EXERCISE BRIEF ->
Reproduce each entry exactly, so that everything except the pictures is carried over.
#### EXERCISE DATA
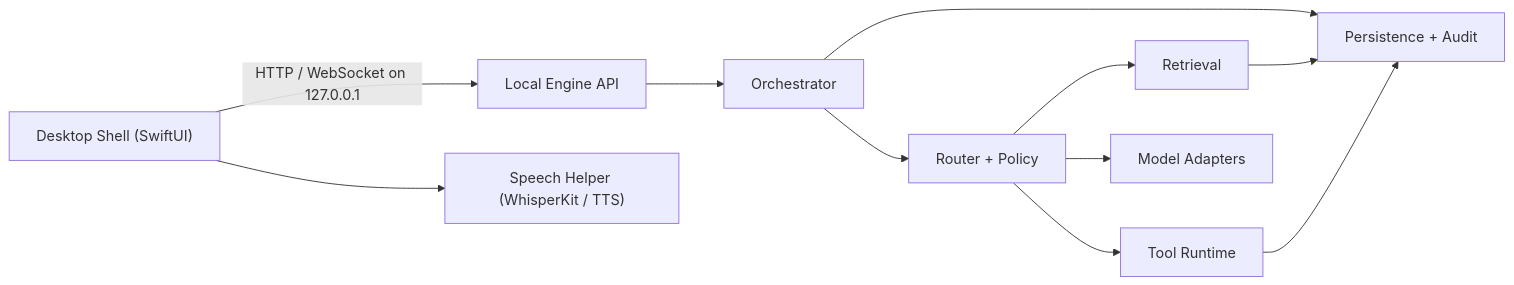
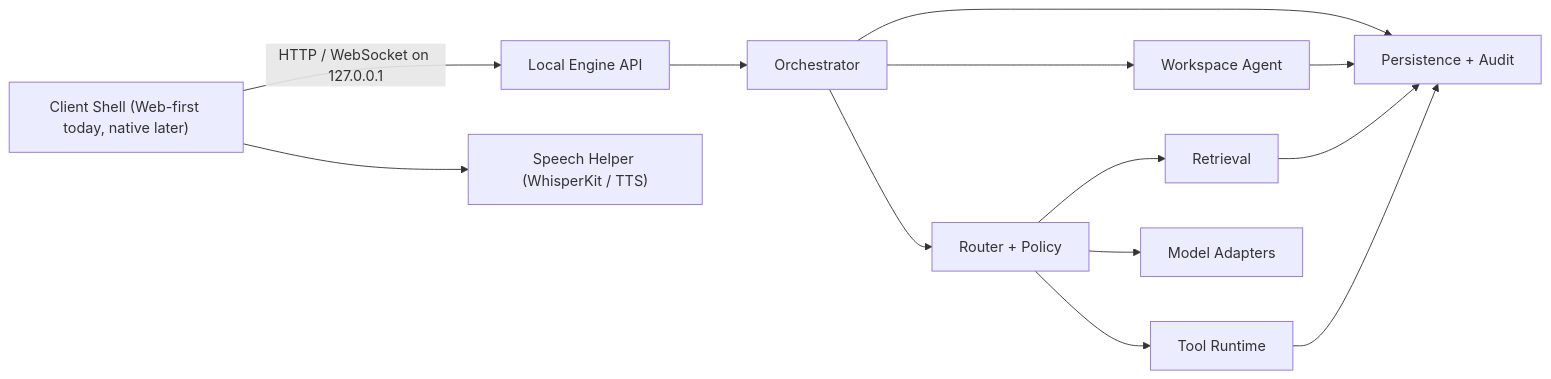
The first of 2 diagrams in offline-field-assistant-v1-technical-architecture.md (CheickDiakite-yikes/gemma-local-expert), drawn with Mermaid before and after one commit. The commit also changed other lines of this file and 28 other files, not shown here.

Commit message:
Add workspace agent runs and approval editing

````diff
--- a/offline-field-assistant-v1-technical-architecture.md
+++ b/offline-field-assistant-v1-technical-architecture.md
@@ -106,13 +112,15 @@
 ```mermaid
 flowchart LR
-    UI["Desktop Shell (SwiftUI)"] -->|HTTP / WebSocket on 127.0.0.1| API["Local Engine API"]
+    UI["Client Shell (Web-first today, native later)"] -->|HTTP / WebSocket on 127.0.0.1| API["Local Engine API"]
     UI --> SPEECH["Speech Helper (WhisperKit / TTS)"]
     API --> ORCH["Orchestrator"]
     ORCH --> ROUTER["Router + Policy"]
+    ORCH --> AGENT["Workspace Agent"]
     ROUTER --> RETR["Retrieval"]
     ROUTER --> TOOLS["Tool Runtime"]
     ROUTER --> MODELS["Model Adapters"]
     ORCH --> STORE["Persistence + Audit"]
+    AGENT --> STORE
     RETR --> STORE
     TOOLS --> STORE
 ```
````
########
THE ANSWER ->
The first of 2 diagrams in offline-field-assistant-v1-technical-architecture.md (CheickDiakite-yikes/gemma-local-expert), drawn with Mermaid before and after one commit. The commit also changed other lines of this file and 28 other files, not shown here.

Commit message:
Add workspace agent runs and approval editing

````diff
--- a/offline-field-assistant-v1-technical-architecture.md
+++ b/offline-field-assistant-v1-technical-architecture.md
@@ -106,13 +112,15 @@
 ```mermaid
 flowchart LR
-    UI["Desktop Shell (SwiftUI)"] -->|HTTP / WebSocket on 127.0.0.1| API["Local Engine API"]
+    UI["Client Shell (Web-first today, native later)"] -->|HTTP / WebSocket on 127.0.0.1| API["Local Engine API"]
     UI --> SPEECH["Speech Helper (WhisperKit / TTS)"]
     API --> ORCH["Orchestrator"]
     ORCH --> ROUTER["Router + Policy"]
+    ORCH --> AGENT["Workspace Agent"]
     ROUTER --> RETR["Retrieval"]
     ROUTER --> TOOLS["Tool Runtime"]
     ROUTER --> MODELS["Model Adapters"]
     ORCH --> STORE["Persistence + Audit"]
+    AGENT --> STORE
     RETR --> STORE
     TOOLS --> STORE
 ```
````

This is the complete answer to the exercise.